#### [Goal of the exercise]
Please find all lines containing "bottom" in the listing below and copy them.

#### [Material provided]

- - - - - - -

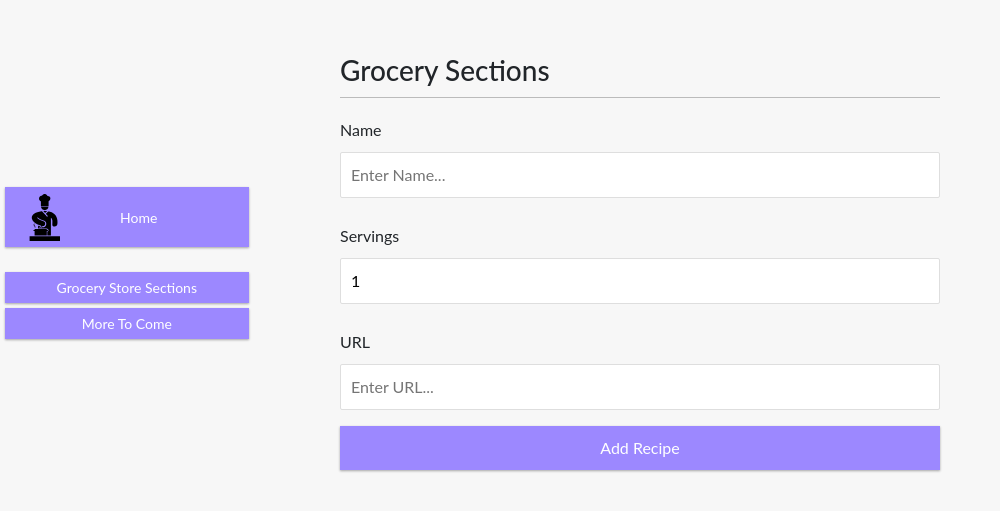
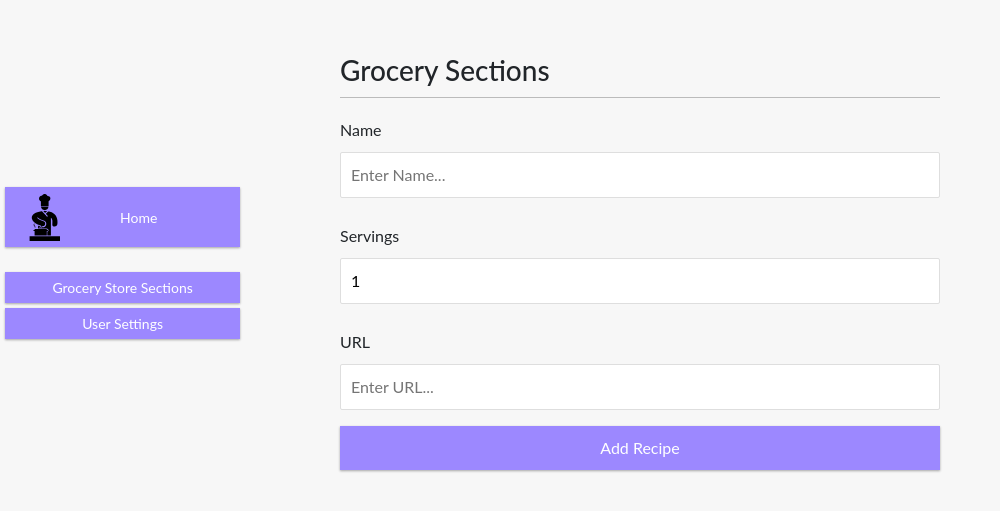
Before and after one commit to jrvanderveen/individualist-webapp, a React (Create React App) app in the folder client/: page /settings in a window 1280 px wide. Shown: the part 143-654 px from the top of the page, without its empty margins (0-1000 px from the left). Built offline with nearby package versions, Linux system fonts and the light colour scheme; the HTML template or start-up script is replaced by a standard one.

Commit message:
Hooked up settings page options

```diff
--- a/client/src/components/Settings/Options.js
+++ b/client/src/components/Settings/Options.js
@@ -33,26 +33,26 @@ const Div = styled.div`
     left: 0px;
     top: 40%;
     max-width: 300px;
+    min-width: 250px;
 `;
 
 const Span = styled.span``;
 
-export const Options = ({ togglePopUpFunc }) => {
-    const { setCreateShoppingListBool, creatingShoppingList, setEditBool, editing } = useContext(GlobalContext);
+export const Options = ({ settingLabels, selectSettingPage }) => {
+    console.log(settingLabels);
     return (
         <Div>
             <Link to="/">
-                <Button top isLink clicked={creatingShoppingList} onClick={() => setCreateShoppingListBool()}>
+                <Button top isLink>
                     <HomeIcon />
                     Home
                 </Button>
             </Link>
-            <Button middle clicked={editing} onClick={() => setEditBool()}>
-                Grocery Store Sections
-            </Button>
-            <Button bottom clicked={creatingShoppingList} onClick={() => setCreateShoppingListBool()}>
-                More To Come
-            </Button>
+            {settingLabels.map((label) => (
+                <Button bottom onClick={() => selectSettingPage(label)}>
+                    {label}
+                </Button>
+            ))}
         </Div>
     );
 };
--- a/client/src/pages/Settings.jsx
+++ b/client/src/pages/Settings.jsx
@@ -1,6 +1,7 @@
-import React from "react";
+import React, { useState } from "react";
 import { Options } from "../components/Settings/Options";
 import { SetGrocerySections } from "../components/Settings/SetGrocerySections";
+import { UserSettings } from "../components/Settings/UserSettings";
 import styled from "styled-components";
 
 const Container = styled.section`
@@ -9,11 +10,13 @@ const Container = styled.section`
 `;
 
 export const Settings = () => {
+    const settingsMap = { "Grocery Store Sections": <SetGrocerySections />, "User Settings": <UserSettings /> };
+    const [activeOption, setActiveOption] = useState("Grocery Store Sections");
     return (
         <>
             <Container>
-                <Options />
-                <SetGrocerySections />
+                <Options settingLabels={Object.keys(settingsMap)} selectSettingPage={setActiveOption} />
+                {settingsMap[activeOption]}
             </Container>
         </>
     );
```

- - - - - - -

#### [Solution for this task]
-            <Button bottom clicked={creatingShoppingList} onClick={() => setCreateShoppingListBool()}>
+                <Button bottom onClick={() => selectSettingPage(label)}>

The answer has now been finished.